» Task to carry out: Repeat every record below exactly as written.

» Data shown:
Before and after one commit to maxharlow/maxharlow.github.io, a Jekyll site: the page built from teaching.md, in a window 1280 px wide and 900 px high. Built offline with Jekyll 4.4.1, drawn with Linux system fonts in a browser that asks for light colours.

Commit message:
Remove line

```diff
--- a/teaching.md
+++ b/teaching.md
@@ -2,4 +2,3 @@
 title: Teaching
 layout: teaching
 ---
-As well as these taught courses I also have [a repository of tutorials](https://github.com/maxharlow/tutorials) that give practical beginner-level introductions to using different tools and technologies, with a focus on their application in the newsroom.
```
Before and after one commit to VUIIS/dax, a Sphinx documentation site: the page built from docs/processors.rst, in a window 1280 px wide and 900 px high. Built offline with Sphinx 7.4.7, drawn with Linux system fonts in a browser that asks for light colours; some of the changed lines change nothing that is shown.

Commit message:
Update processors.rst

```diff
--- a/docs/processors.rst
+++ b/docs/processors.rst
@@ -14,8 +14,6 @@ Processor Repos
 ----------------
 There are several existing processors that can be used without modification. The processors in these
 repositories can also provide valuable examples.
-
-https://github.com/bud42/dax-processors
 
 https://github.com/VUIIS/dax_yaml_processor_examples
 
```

» Response area:
Before and after one commit to maxharlow/maxharlow.github.io, a Jekyll site: the page built from teaching.md, in a window 1280 px wide and 900 px high. Built offline with Jekyll 4.4.1, drawn with Linux system fonts in a browser that asks for light colours.

Commit message:
Remove line

```diff
--- a/teaching.md
+++ b/teaching.md
@@ -2,4 +2,3 @@
 title: Teaching
 layout: teaching
 ---
-As well as these taught courses I also have [a repository of tutorials](https://github.com/maxharlow/tutorials) that give practical beginner-level introductions to using different tools and technologies, with a focus on their application in the newsroom.
```
Before and after one commit to VUIIS/dax, a Sphinx documentation site: the page built from docs/processors.rst, in a window 1280 px wide and 900 px high. Built offline with Sphinx 7.4.7, drawn with Linux system fonts in a browser that asks for light colours; some of the changed lines change nothing that is shown.

Commit message:
Update processors.rst

```diff
--- a/docs/processors.rst
+++ b/docs/processors.rst
@@ -14,8 +14,6 @@ Processor Repos
 ----------------
 There are several existing processors that can be used without modification. The processors in these
 repositories can also provide valuable examples.
-
-https://github.com/bud42/dax-processors
 
 https://github.com/VUIIS/dax_yaml_processor_examples
 
```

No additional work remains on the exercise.